One egg a day does not increase the risk of cardiovascular disease, U.S. researchers from Harvard University's T.H. Chan School of Public Health have shown, study results published in BMJ.
The researchers analyzed data from three large studies involving 215,000 people without serious chronic diseases at the start of the study. Their health status was monitored for 34 years.
The researchers studied the participants' diets and found that people typically ate one to five eggs a week. It turned out that this amount of eggs did not increase the risk of myocardial infarction, coronary heart disease or stroke. The link between egg consumption and cardiovascular risk was found only for people with type 2 diabetes.
On average, most people don't eat more than one egg a day. You can have two eggs for breakfast, but only two or three times a week. So the average consumption actually turns out to be less than one egg a day, explained Frank Hu, co-author of the study.
The researchers also conducted a meta-analysis of 28 European, American and Asian studies, which together examined the egg consumption habits of 1.7 million people. Data from these studies also confirm that one egg a day has no negative impact on heart health.
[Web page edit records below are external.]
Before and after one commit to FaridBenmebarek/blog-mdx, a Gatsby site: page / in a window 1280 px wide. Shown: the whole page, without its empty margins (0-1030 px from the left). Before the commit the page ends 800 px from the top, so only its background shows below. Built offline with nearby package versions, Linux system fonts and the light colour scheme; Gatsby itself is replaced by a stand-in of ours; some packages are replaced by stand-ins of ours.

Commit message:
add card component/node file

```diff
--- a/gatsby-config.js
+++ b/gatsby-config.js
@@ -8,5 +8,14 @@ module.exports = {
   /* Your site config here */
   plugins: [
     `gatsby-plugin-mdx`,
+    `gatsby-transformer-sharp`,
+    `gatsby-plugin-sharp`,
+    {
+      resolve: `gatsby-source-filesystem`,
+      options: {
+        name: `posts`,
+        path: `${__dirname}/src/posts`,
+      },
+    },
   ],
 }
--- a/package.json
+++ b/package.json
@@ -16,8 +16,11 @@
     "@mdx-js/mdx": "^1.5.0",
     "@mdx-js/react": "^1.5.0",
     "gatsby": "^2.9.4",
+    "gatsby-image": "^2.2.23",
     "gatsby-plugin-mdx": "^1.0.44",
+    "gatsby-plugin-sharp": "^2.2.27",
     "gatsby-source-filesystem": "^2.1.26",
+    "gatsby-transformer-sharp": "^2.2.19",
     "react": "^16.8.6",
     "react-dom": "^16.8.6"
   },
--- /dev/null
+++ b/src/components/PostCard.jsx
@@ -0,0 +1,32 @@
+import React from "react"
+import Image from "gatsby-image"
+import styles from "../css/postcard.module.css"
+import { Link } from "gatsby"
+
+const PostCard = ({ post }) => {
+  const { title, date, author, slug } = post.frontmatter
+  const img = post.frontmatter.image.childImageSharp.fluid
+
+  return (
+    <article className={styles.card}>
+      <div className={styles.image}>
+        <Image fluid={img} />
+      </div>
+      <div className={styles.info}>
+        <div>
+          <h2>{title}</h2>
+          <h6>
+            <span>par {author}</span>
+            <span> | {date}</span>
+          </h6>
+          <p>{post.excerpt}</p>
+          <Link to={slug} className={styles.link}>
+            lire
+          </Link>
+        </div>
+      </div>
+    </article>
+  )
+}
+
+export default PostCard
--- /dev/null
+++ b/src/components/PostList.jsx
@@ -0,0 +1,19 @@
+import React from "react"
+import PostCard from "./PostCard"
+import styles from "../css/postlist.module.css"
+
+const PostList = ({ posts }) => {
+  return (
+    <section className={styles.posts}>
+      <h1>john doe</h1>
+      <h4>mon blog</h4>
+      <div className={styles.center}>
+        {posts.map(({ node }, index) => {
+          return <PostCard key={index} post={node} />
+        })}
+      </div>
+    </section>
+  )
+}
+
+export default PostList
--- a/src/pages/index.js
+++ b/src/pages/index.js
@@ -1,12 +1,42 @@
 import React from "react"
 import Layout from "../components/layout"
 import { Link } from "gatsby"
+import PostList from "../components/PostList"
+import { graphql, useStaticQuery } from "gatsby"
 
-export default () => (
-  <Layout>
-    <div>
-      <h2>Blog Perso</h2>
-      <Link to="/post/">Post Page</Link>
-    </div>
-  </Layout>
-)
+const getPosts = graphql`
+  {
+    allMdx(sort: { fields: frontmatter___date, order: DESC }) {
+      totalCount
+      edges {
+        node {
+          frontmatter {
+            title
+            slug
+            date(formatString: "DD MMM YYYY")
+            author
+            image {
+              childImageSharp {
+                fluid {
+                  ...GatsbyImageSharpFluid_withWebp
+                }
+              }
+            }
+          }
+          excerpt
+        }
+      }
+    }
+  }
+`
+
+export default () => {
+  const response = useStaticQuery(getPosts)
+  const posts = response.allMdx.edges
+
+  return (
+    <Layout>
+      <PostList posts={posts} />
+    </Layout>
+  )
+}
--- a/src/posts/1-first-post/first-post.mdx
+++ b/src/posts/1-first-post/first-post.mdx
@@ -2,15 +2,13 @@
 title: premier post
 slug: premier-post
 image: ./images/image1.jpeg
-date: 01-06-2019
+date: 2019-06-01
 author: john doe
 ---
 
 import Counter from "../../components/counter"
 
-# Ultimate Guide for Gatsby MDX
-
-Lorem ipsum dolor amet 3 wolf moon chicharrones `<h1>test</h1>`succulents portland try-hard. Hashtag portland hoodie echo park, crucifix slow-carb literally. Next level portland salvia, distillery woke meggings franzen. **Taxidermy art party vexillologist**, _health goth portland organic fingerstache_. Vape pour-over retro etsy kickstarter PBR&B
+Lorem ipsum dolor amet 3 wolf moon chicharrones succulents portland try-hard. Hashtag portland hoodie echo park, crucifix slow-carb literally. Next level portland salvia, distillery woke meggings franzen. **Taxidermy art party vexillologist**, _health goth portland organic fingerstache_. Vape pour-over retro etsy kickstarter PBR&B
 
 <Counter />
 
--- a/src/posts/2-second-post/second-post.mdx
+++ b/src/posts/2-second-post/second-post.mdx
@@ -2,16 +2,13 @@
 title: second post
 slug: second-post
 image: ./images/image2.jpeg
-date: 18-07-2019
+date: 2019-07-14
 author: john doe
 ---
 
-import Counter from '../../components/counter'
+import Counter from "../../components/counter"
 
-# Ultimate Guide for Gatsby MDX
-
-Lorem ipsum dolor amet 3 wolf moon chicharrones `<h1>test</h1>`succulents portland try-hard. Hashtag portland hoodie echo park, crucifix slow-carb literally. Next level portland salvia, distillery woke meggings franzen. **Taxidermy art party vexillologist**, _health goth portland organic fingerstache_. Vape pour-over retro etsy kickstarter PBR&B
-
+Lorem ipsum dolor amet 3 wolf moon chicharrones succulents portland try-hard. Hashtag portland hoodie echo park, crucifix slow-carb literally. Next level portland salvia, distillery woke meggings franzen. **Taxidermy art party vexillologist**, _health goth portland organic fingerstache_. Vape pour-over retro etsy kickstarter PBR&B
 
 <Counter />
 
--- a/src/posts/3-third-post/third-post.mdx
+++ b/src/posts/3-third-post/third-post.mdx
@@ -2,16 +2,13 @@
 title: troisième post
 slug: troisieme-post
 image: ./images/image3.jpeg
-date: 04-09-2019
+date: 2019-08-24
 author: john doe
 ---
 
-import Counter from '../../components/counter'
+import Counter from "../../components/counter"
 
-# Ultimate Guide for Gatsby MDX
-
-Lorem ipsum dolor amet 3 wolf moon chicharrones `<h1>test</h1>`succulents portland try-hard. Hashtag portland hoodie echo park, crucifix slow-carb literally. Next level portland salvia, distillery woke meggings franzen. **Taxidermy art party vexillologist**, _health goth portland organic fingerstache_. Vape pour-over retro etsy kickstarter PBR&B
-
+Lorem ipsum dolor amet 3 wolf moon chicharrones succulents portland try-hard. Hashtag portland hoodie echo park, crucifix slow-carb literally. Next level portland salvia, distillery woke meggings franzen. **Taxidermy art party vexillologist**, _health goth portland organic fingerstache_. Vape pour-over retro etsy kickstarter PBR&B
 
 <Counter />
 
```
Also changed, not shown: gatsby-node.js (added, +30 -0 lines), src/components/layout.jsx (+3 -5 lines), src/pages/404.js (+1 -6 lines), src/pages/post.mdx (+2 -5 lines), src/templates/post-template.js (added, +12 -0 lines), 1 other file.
Asian studies have found an association of egg consumption with some reduction in the risk of cardiovascular disease. Researchers have offered the explanation that in Asian cultures, eggs are usually in a variety of dishes, whereas in the West, eggs are often eaten alone, with red or processed meats and white bread.